The current U.S. political and economic climate does not play a significant role in MBA applicants’ decision of where to study, according to the results of our annual survey of business school candidates. This year, 70% of respondents were unswayed by the disruptive U.S. political climate, and 8% were more likely to apply to U.S. MBA programs.
In addition, among the 22% who reported they were less likely to apply because of the current U.S. climate, 82% of that group is still applying to U.S. MBA programs anyway.
The survey findings suggest that the so-called “Trump effect” that is often attributed to falling application volume at U.S. business schools is having little impact on the top-tier MBA programs, such as Harvard Business School or Wharton.
Instead, MBA applicants were far more concerned about getting into a top U.S. MBA program (85% said this was a concern), funding their MBA (59%), and writing a high-quality application while working (51%). Recruiting post MBA, at 36%, and the U.S. political climate, at 14%, were not major concerns.
Reputation is a Key Indicator
Reputation remains a key priority for business school applicants applying to all MBA programs. Seventy-five percent of respondents said that reputation is stronger for U.S. MBA programs than international programs, and that 75% value was consistent between international and US respondents. The ability to accelerate career paths and improve professional networks in the U.S were additional advantages of U.S MBA programs, according to the Survey results.
Irrespective of the U.S. political and economic climate, reputable MBA programs are highly coveted, with strong preferences among all MBA candidates for the top-10 business schools in the U.S. Fifty-seven percent of respondents, U.S. and international, are applying to the top-10 U.S. MBA courses.
Overall, 88% of U.S. respondents and 54% of international respondents were applying exclusively to U.S. MBA programs of any rank. Most international applicants cast a wider net due to the competitive admissions process of the top U.S. MBA programs.
“MBA applicant demand directly relates to a business school’s reputation and brand,” says Esther Magna, Principal at Stacy Blackman Consulting.
“As a result, top MBA program brands, including Harvard and Wharton, will likely see a smaller decrease in applicant volume, whereas less-regarded MBA programs will experience a greater decrease in applicant volume in this very strong US economy, which tends to reduce demand for MBA education.”

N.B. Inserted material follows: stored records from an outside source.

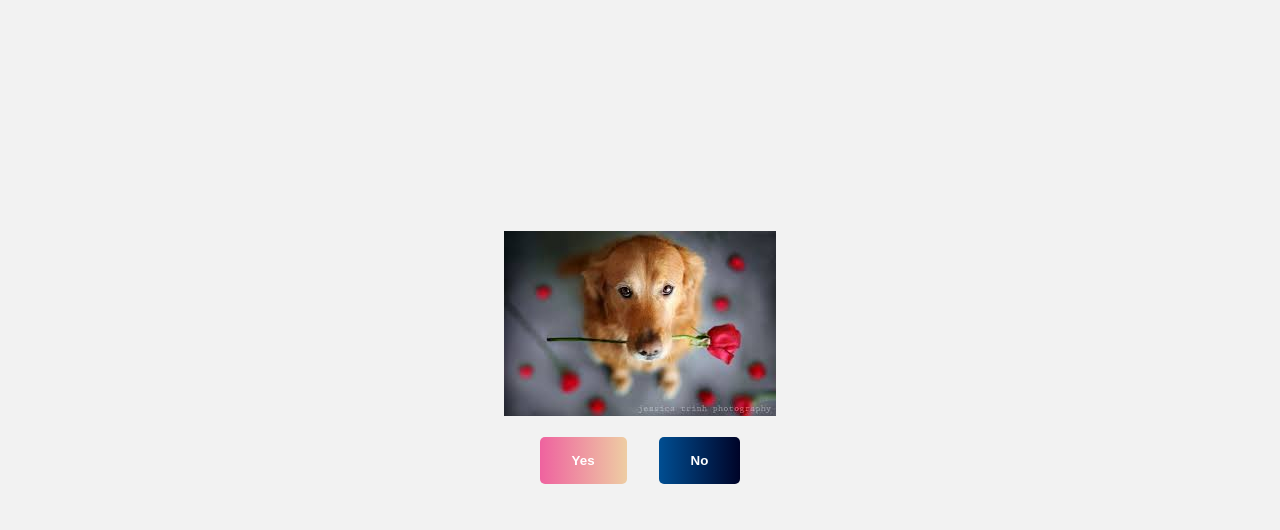
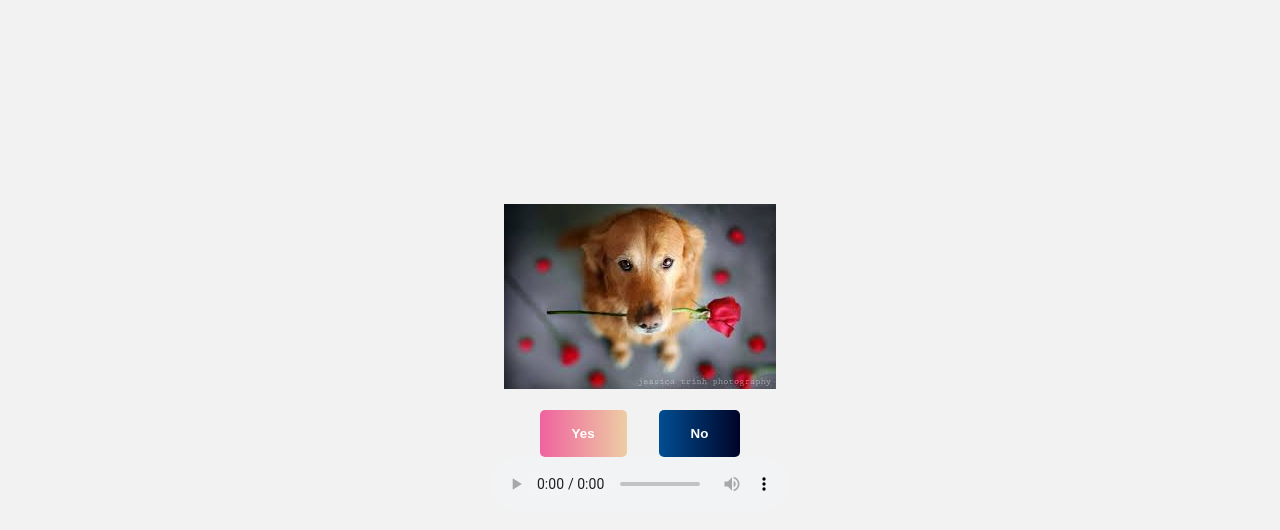
Before and after one commit to AvatarZan-Nel/VDay-github-pages, a plain HTML site: page index.html in a window 1280 px wide. Shown: the part 82-612 px from the top of the page. Drawn offline with Linux system fonts and the light colour scheme; a web font is replaced by a local one.

Commit message:
Update index.html

```diff
--- a/index.html
+++ b/index.html
@@ -42,7 +42,7 @@
         <button id="no-button">No</button>
 
       </div>
-      <audio>
+      <audio controls autoplay>
         <source src="./Justin Bieber - Favorite Girl (Lyrics).mp3" type="audio/ogg">
        <!-- <embed src="./music/Justin Bieber - Favorite Girl (Lyrics).mp3" autostart="true" loop="true" hidden="true"> -->
       </audio>
```
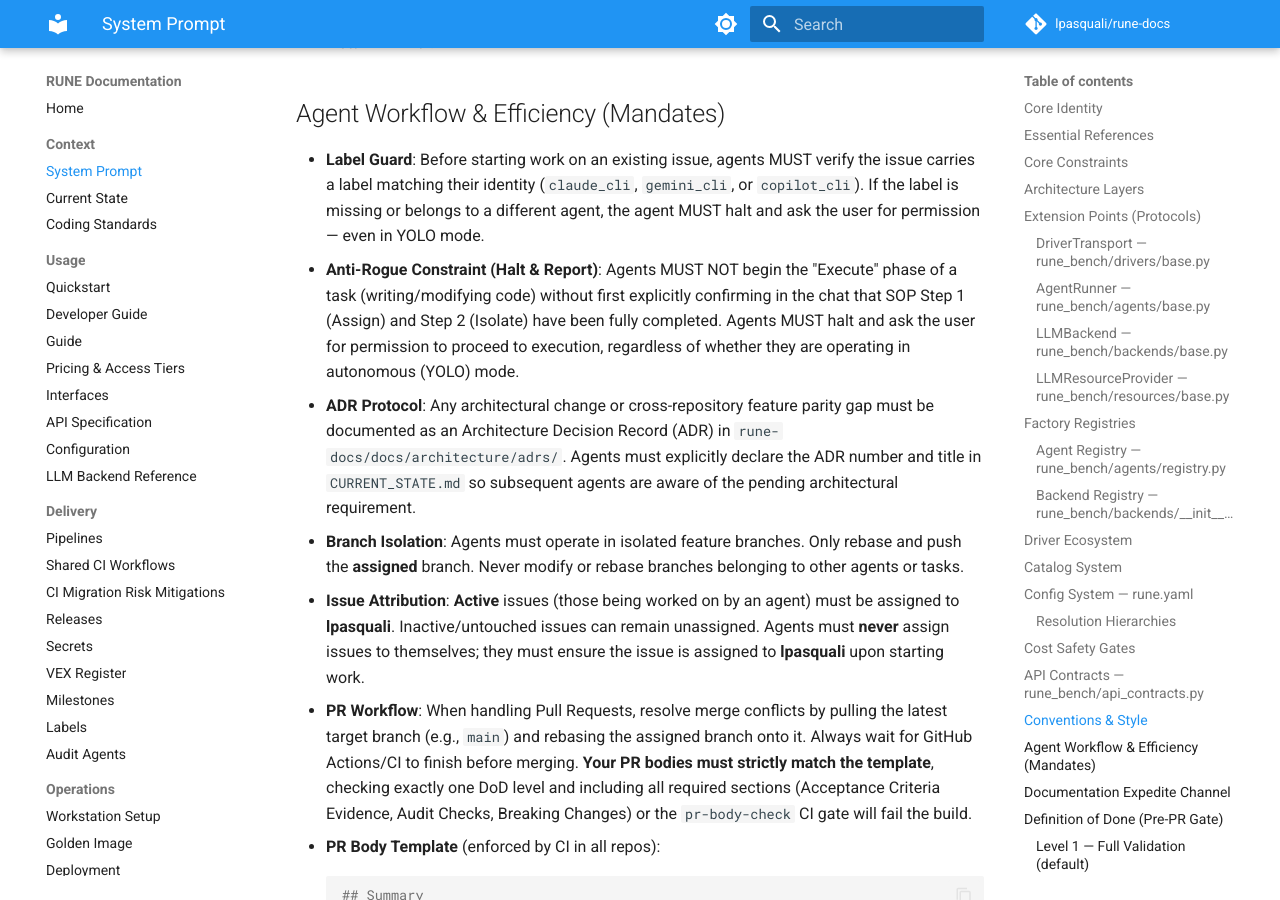
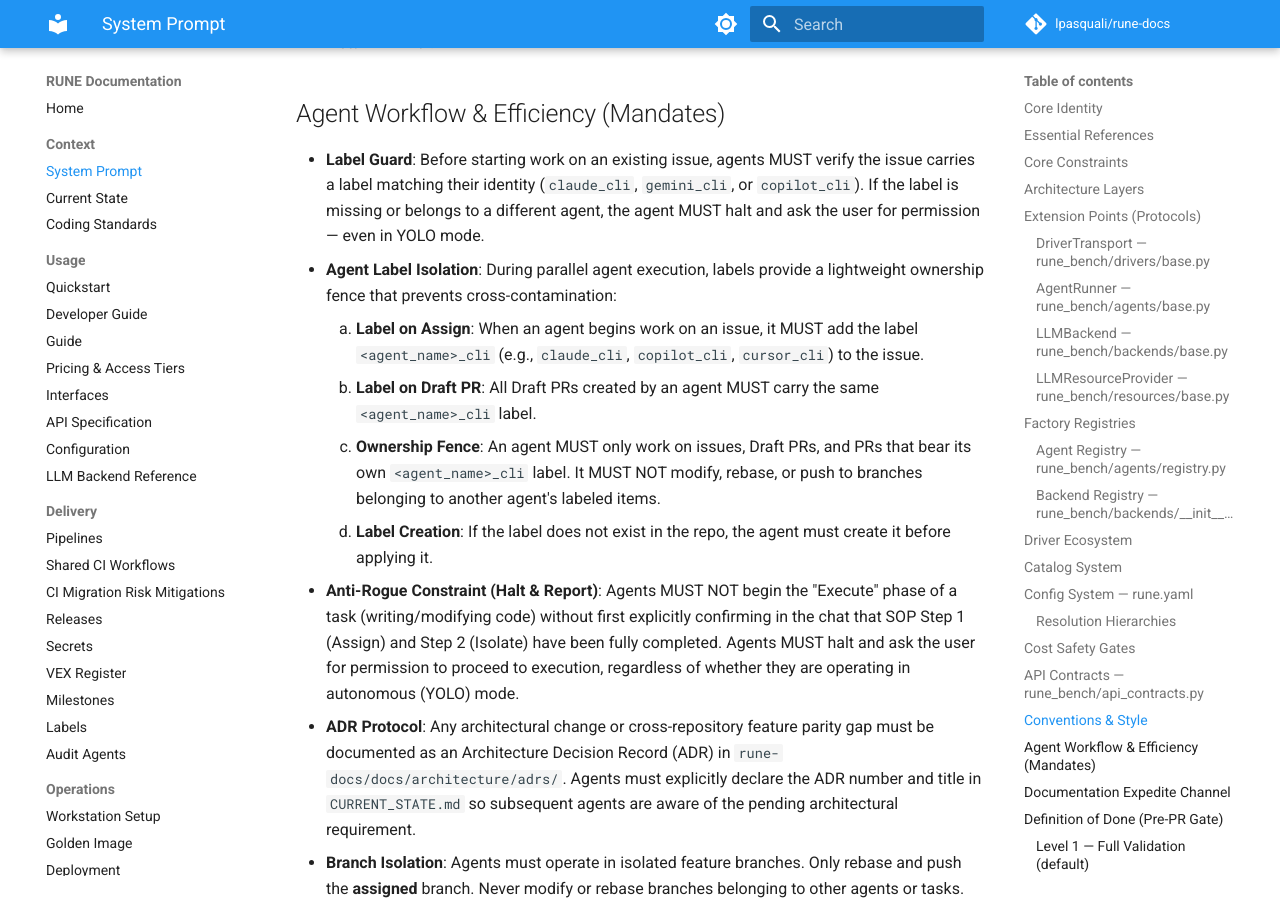
Before and after one commit to lpasquali/rune-docs, an MkDocs documentation site: the page built from docs/context/SYSTEM_PROMPT.md, in a window 1280 px wide and 900 px high, scrolled down 6662 px. Built offline with MkDocs 1.6.1 and Material for MkDocs 9.7.7, drawn with Linux system fonts in a browser that asks for light colours; comment, search, counter and statistics services are not loaded; the version menu is left out.

Commit message:
docs: add Agent Label Isolation rule to SYSTEM_PROMPT.md
Adds a new mandate under Agent Workflow & Efficiency that enforces
label-based ownership fences during parallel agent execution.

Co-Authored-By: Claude Opus 4.6 <noreply@anthropic.com>

```diff
--- a/docs/context/SYSTEM_PROMPT.md
+++ b/docs/context/SYSTEM_PROMPT.md
@@ -212,6 +212,11 @@ All contracts use `backend_url` (not `ollama_url`) and `backend_type` (default `
 ## Agent Workflow & Efficiency (Mandates)
 
 - **Label Guard**: Before starting work on an existing issue, agents MUST verify the issue carries a label matching their identity (`claude_cli`, `gemini_cli`, or `copilot_cli`). If the label is missing or belongs to a different agent, the agent MUST halt and ask the user for permission — even in YOLO mode.
+- **Agent Label Isolation**: During parallel agent execution, labels provide a lightweight ownership fence that prevents cross-contamination:
+    1. **Label on Assign**: When an agent begins work on an issue, it MUST add the label `<agent_name>_cli` (e.g., `claude_cli`, `copilot_cli`, `cursor_cli`) to the issue.
+    2. **Label on Draft PR**: All Draft PRs created by an agent MUST carry the same `<agent_name>_cli` label.
+    3. **Ownership Fence**: An agent MUST only work on issues, Draft PRs, and PRs that bear its own `<agent_name>_cli` label. It MUST NOT modify, rebase, or push to branches belonging to another agent's labeled items.
+    4. **Label Creation**: If the label does not exist in the repo, the agent must create it before applying it.
 - **Anti-Rogue Constraint (Halt & Report)**: Agents MUST NOT begin the "Execute" phase of a task (writing/modifying code) without first explicitly confirming in the chat that SOP Step 1 (Assign) and Step 2 (Isolate) have been fully completed. Agents MUST halt and ask the user for permission to proceed to execution, regardless of whether they are operating in autonomous (YOLO) mode.
 - **ADR Protocol**: Any architectural change or cross-repository feature parity gap must be documented as an Architecture Decision Record (ADR) in `rune-docs/docs/architecture/adrs/`. Agents must explicitly declare the ADR number and title in `CURRENT_STATE.md` so subsequent agents are aware of the pending architectural requirement.
 - **Branch Isolation**: Agents must operate in isolated feature branches. Only rebase and push the **assigned** branch. Never modify or rebase branches belonging to other agents or tasks.
```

U.S. Business Schools Remain a Top Choice for MBA Applicants
U.S. MBA programs of any rank are significantly more popular than European, or other non-US programs, among survey respondents. 4% of international respondents are applying to European MBA programs, and are not applying to U.S. programs.
The majority of the international MBA applicants who apply to European courses are also applying to U.S. programs. Most candidates who were applying to European MBAs, such as at INSEAD or London Business School, said that the shorter duration and lower tuition costs were among their key priorities.
“Applicants see an MBA as a long-term investment in their future,” says Beth Tidmarsh, a former Kellogg School MBA Admissions Officer, now on the Stacy Blackman Consulting team.
As we shared with Find MBA, the relatively high cost of top-tier US MBA programs is offset by the large salary increases achieved by their students on graduation.
“Thus, the long-term brand reputation and credentials of a top tier b-school are appealing, and international candidates may be willing to overlook the temporary political environment. The top-tier schools are coveted because the value of the education translates back to many countries.”
However, the cost of the MBA program relative to salary potential can be a concern for lower ranked MBA programs that lack a strong global brand and alumni network, which are more vulnerable.
The survey found that 69% of respondents believe there will be fewer international students within U.S. MBA programs in the current political climate. In addition, 47.1% believe there will be reduced recruiting options for international MBA candidates at U.S. business schools.
However, only 37.95% of survey respondents indicated that it was “very important” to have a highly diverse (40% international) MBA cohort. As one US-based respondent said: “International student representation is important, but more than 25% is not necessary.”
For Poets & Quants reaction to this year’s SBC survey findings, read Marc Ethier’s piece,For Applicants To Top MBA Programs, Trump No Deterrent.““
Additional key findings
Respondents surpassed 500 total. 46% were U.S. citizens applying for MBA programs and 54% were internationals. Additionally, 37% of the respondents were female, 61% male, and 2% unspecified. International respondents included 28% Indian Nationals and a mix from Asia, Europe, Middle East, South America, Africa and Canada.